(Data entries)
== Segment start ==

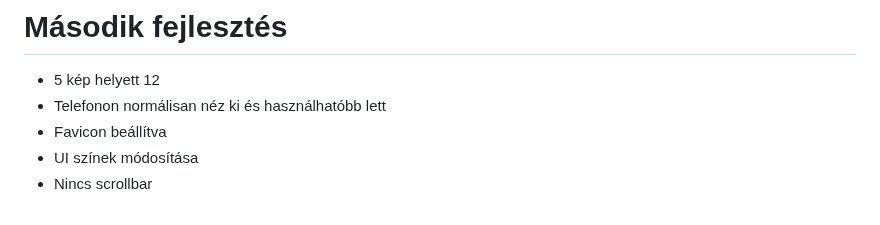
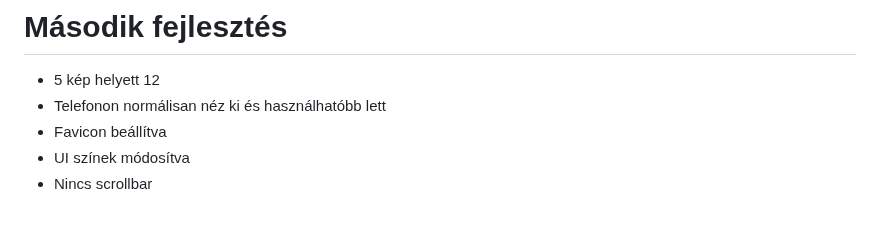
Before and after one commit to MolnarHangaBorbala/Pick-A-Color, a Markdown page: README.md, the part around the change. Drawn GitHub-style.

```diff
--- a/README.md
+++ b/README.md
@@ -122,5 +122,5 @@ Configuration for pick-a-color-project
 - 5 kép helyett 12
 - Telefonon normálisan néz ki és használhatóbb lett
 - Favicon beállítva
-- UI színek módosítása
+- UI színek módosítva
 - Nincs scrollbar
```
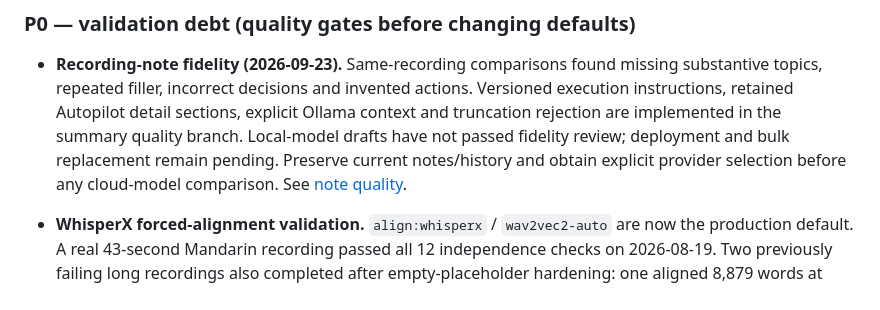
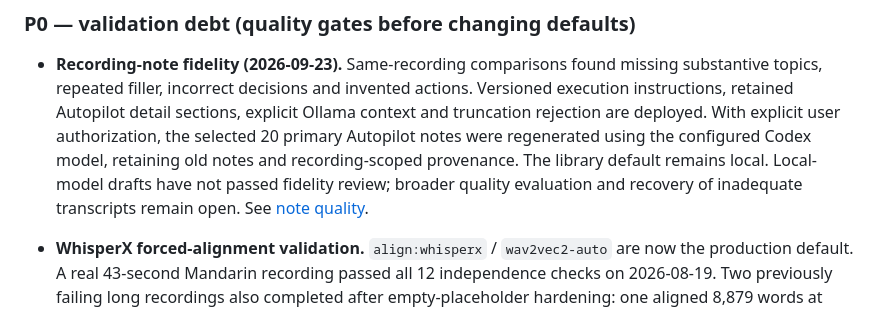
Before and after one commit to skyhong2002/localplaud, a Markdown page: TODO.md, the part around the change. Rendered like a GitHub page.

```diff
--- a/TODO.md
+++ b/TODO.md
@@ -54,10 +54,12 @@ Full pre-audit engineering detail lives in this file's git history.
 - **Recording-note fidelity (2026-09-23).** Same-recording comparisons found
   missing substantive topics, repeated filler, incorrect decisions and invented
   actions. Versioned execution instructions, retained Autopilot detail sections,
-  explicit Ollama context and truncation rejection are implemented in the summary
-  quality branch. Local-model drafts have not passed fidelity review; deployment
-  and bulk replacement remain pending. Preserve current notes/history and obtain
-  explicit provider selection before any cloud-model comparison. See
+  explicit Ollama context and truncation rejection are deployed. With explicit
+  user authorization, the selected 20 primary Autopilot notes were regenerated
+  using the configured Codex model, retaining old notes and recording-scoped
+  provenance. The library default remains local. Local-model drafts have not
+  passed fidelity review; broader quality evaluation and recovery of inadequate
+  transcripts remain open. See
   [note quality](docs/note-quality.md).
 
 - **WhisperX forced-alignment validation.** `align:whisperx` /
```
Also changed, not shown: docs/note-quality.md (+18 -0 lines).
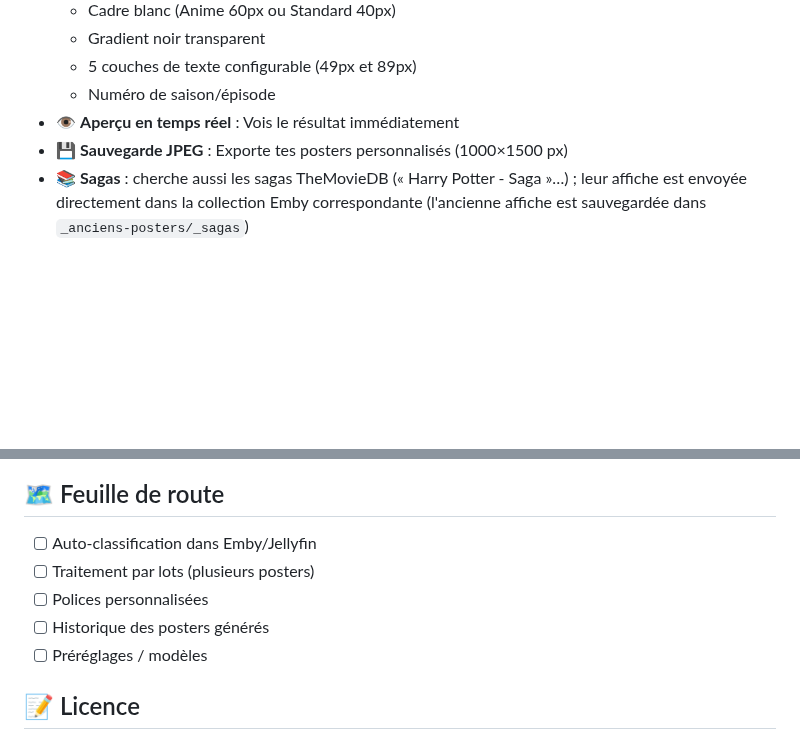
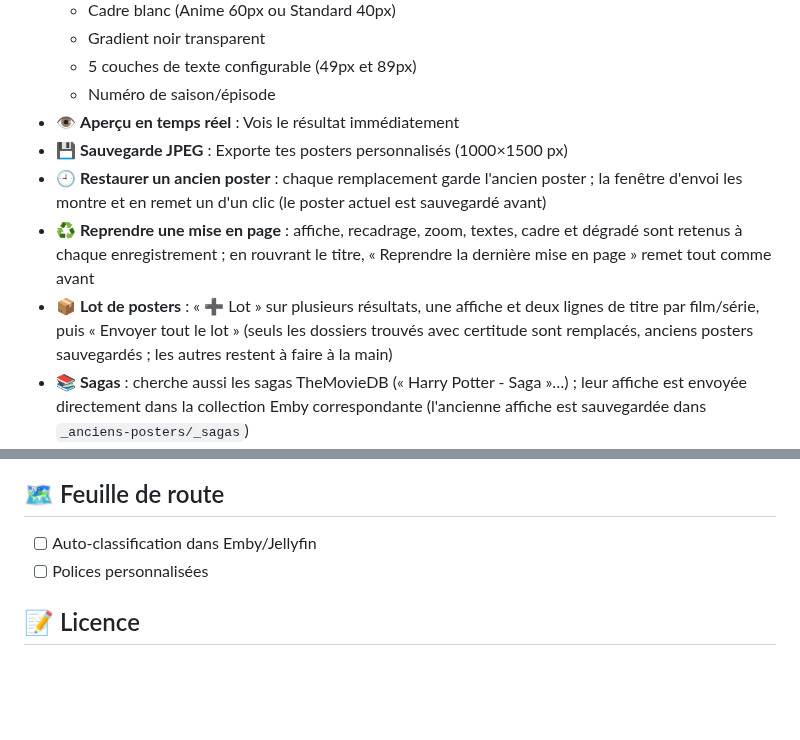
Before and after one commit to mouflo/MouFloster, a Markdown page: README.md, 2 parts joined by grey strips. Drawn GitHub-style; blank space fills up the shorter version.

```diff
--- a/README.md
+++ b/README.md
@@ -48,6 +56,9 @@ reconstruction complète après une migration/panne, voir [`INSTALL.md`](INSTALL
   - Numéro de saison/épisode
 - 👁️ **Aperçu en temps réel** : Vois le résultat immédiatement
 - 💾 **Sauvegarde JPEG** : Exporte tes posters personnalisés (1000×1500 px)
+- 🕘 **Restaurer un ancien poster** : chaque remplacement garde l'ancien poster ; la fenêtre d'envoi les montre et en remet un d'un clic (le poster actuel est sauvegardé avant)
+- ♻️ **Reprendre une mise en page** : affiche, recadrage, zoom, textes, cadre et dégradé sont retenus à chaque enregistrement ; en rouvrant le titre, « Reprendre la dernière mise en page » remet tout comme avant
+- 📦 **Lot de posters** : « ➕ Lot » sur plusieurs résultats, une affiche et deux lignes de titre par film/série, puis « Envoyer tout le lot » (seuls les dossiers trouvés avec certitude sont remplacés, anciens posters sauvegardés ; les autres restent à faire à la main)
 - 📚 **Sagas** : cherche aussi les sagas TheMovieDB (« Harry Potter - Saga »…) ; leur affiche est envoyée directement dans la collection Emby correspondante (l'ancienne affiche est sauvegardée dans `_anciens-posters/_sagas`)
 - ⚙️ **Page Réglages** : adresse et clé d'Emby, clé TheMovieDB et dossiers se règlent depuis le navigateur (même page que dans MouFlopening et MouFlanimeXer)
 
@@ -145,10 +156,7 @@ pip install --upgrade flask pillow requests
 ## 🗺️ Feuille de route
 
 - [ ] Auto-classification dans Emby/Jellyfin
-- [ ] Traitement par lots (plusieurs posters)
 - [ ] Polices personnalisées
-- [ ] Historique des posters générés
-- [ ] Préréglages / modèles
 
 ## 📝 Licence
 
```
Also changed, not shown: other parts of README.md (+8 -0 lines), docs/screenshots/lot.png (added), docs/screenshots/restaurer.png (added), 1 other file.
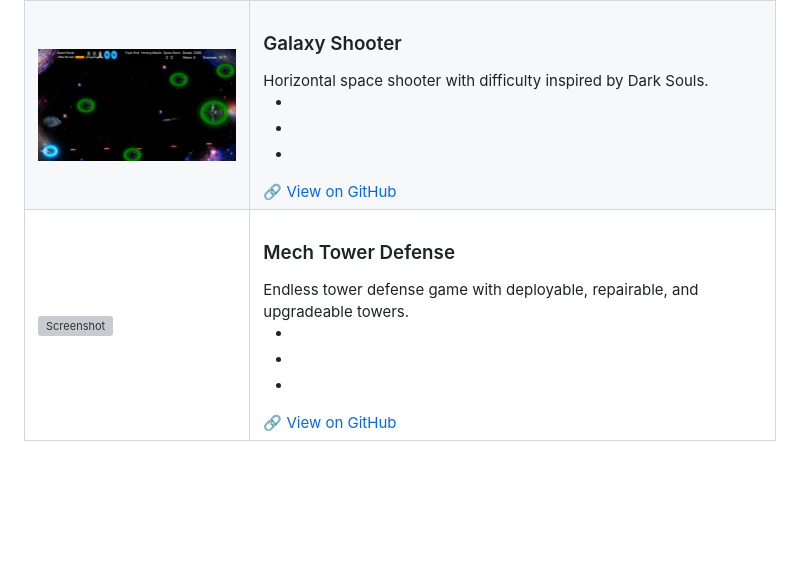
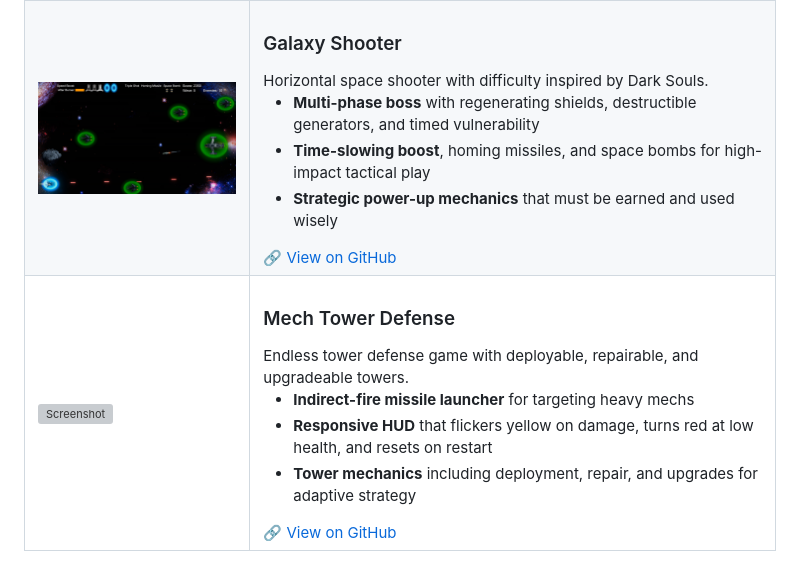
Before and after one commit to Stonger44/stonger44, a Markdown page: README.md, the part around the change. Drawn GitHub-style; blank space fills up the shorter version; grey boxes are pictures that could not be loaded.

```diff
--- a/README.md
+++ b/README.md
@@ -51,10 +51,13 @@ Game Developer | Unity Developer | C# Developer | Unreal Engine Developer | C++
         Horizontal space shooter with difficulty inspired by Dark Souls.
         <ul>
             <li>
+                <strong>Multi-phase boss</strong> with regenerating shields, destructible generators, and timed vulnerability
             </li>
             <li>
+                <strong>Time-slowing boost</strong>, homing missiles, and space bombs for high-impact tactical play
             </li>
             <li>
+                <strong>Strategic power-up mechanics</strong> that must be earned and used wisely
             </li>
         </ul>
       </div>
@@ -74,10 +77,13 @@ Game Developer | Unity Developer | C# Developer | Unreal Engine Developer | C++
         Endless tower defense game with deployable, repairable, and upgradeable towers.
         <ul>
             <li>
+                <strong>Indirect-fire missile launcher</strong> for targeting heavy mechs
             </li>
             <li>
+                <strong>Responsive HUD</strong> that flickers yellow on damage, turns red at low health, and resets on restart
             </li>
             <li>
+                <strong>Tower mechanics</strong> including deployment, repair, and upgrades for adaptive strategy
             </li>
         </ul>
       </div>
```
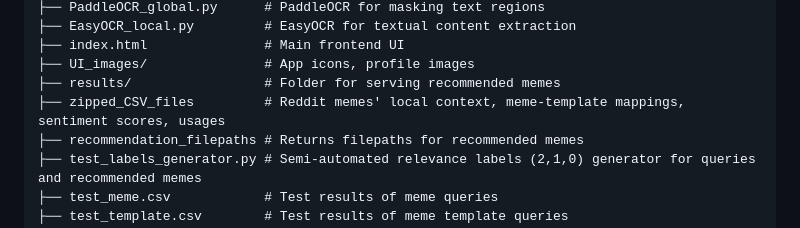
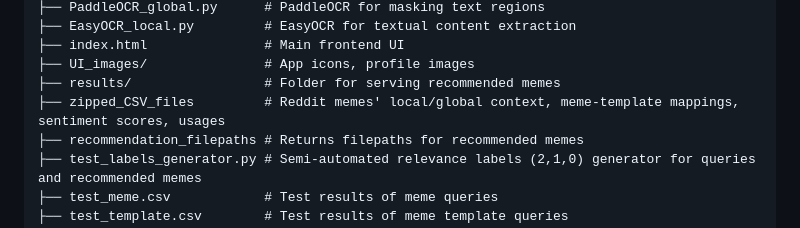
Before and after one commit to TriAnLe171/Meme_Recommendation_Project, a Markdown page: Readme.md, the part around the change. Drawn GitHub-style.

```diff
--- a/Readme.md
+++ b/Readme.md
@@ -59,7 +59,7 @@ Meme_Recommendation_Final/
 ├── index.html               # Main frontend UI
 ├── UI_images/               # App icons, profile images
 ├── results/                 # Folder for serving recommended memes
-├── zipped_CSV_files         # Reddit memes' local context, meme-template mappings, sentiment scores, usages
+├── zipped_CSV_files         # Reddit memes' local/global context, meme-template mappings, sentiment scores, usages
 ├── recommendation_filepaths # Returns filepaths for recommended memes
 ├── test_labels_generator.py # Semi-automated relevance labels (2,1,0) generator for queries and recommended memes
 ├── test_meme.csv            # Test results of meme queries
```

== Segment end ==

[What to work on] The expected output is every line of the data, unchanged, with the pictures skipped.

[Written response]
Before and after one commit to MolnarHangaBorbala/Pick-A-Color, a Markdown page: README.md, the part around the change. Drawn GitHub-style.

```diff
--- a/README.md
+++ b/README.md
@@ -122,5 +122,5 @@ Configuration for pick-a-color-project
 - 5 kép helyett 12
 - Telefonon normálisan néz ki és használhatóbb lett
 - Favicon beállítva
-- UI színek módosítása
+- UI színek módosítva
 - Nincs scrollbar
```
Before and after one commit to skyhong2002/localplaud, a Markdown page: TODO.md, the part around the change. Rendered like a GitHub page.

```diff
--- a/TODO.md
+++ b/TODO.md
@@ -54,10 +54,12 @@ Full pre-audit engineering detail lives in this file's git history.
 - **Recording-note fidelity (2026-09-23).** Same-recording comparisons found
   missing substantive topics, repeated filler, incorrect decisions and invented
   actions. Versioned execution instructions, retained Autopilot detail sections,
-  explicit Ollama context and truncation rejection are implemented in the summary
-  quality branch. Local-model drafts have not passed fidelity review; deployment
-  and bulk replacement remain pending. Preserve current notes/history and obtain
-  explicit provider selection before any cloud-model comparison. See
+  explicit Ollama context and truncation rejection are deployed. With explicit
+  user authorization, the selected 20 primary Autopilot notes were regenerated
+  using the configured Codex model, retaining old notes and recording-scoped
+  provenance. The library default remains local. Local-model drafts have not
+  passed fidelity review; broader quality evaluation and recovery of inadequate
+  transcripts remain open. See
   [note quality](docs/note-quality.md).
 
 - **WhisperX forced-alignment validation.** `align:whisperx` /
```
Also changed, not shown: docs/note-quality.md (+18 -0 lines).
Before and after one commit to mouflo/MouFloster, a Markdown page: README.md, 2 parts joined by grey strips. Drawn GitHub-style; blank space fills up the shorter version.

```diff
--- a/README.md
+++ b/README.md
@@ -48,6 +56,9 @@ reconstruction complète après une migration/panne, voir [`INSTALL.md`](INSTALL
   - Numéro de saison/épisode
 - 👁️ **Aperçu en temps réel** : Vois le résultat immédiatement
 - 💾 **Sauvegarde JPEG** : Exporte tes posters personnalisés (1000×1500 px)
+- 🕘 **Restaurer un ancien poster** : chaque remplacement garde l'ancien poster ; la fenêtre d'envoi les montre et en remet un d'un clic (le poster actuel est sauvegardé avant)
+- ♻️ **Reprendre une mise en page** : affiche, recadrage, zoom, textes, cadre et dégradé sont retenus à chaque enregistrement ; en rouvrant le titre, « Reprendre la dernière mise en page » remet tout comme avant
+- 📦 **Lot de posters** : « ➕ Lot » sur plusieurs résultats, une affiche et deux lignes de titre par film/série, puis « Envoyer tout le lot » (seuls les dossiers trouvés avec certitude sont remplacés, anciens posters sauvegardés ; les autres restent à faire à la main)
 - 📚 **Sagas** : cherche aussi les sagas TheMovieDB (« Harry Potter - Saga »…) ; leur affiche est envoyée directement dans la collection Emby correspondante (l'ancienne affiche est sauvegardée dans `_anciens-posters/_sagas`)
 - ⚙️ **Page Réglages** : adresse et clé d'Emby, clé TheMovieDB et dossiers se règlent depuis le navigateur (même page que dans MouFlopening et MouFlanimeXer)
 
@@ -145,10 +156,7 @@ pip install --upgrade flask pillow requests
 ## 🗺️ Feuille de route
 
 - [ ] Auto-classification dans Emby/Jellyfin
-- [ ] Traitement par lots (plusieurs posters)
 - [ ] Polices personnalisées
-- [ ] Historique des posters générés
-- [ ] Préréglages / modèles
 
 ## 📝 Licence
 
```
Also changed, not shown: other parts of README.md (+8 -0 lines), docs/screenshots/lot.png (added), docs/screenshots/restaurer.png (added), 1 other file.
Before and after one commit to Stonger44/stonger44, a Markdown page: README.md, the part around the change. Drawn GitHub-style; blank space fills up the shorter version; grey boxes are pictures that could not be loaded.

```diff
--- a/README.md
+++ b/README.md
@@ -51,10 +51,13 @@ Game Developer | Unity Developer | C# Developer | Unreal Engine Developer | C++
         Horizontal space shooter with difficulty inspired by Dark Souls.
         <ul>
             <li>
+                <strong>Multi-phase boss</strong> with regenerating shields, destructible generators, and timed vulnerability
             </li>
             <li>
+                <strong>Time-slowing boost</strong>, homing missiles, and space bombs for high-impact tactical play
             </li>
             <li>
+                <strong>Strategic power-up mechanics</strong> that must be earned and used wisely
             </li>
         </ul>
       </div>
@@ -74,10 +77,13 @@ Game Developer | Unity Developer | C# Developer | Unreal Engine Developer | C++
         Endless tower defense game with deployable, repairable, and upgradeable towers.
         <ul>
             <li>
+                <strong>Indirect-fire missile launcher</strong> for targeting heavy mechs
             </li>
             <li>
+                <strong>Responsive HUD</strong> that flickers yellow on damage, turns red at low health, and resets on restart
             </li>
             <li>
+                <strong>Tower mechanics</strong> including deployment, repair, and upgrades for adaptive strategy
             </li>
         </ul>
       </div>
```
Before and after one commit to TriAnLe171/Meme_Recommendation_Project, a Markdown page: Readme.md, the part around the change. Drawn GitHub-style.

```diff
--- a/Readme.md
+++ b/Readme.md
@@ -59,7 +59,7 @@ Meme_Recommendation_Final/
 ├── index.html               # Main frontend UI
 ├── UI_images/               # App icons, profile images
 ├── results/                 # Folder for serving recommended memes
-├── zipped_CSV_files         # Reddit memes' local context, meme-template mappings, sentiment scores, usages
+├── zipped_CSV_files         # Reddit memes' local/global context, meme-template mappings, sentiment scores, usages
 ├── recommendation_filepaths # Returns filepaths for recommended memes
 ├── test_labels_generator.py # Semi-automated relevance labels (2,1,0) generator for queries and recommended memes
 ├── test_meme.csv            # Test results of meme queries
```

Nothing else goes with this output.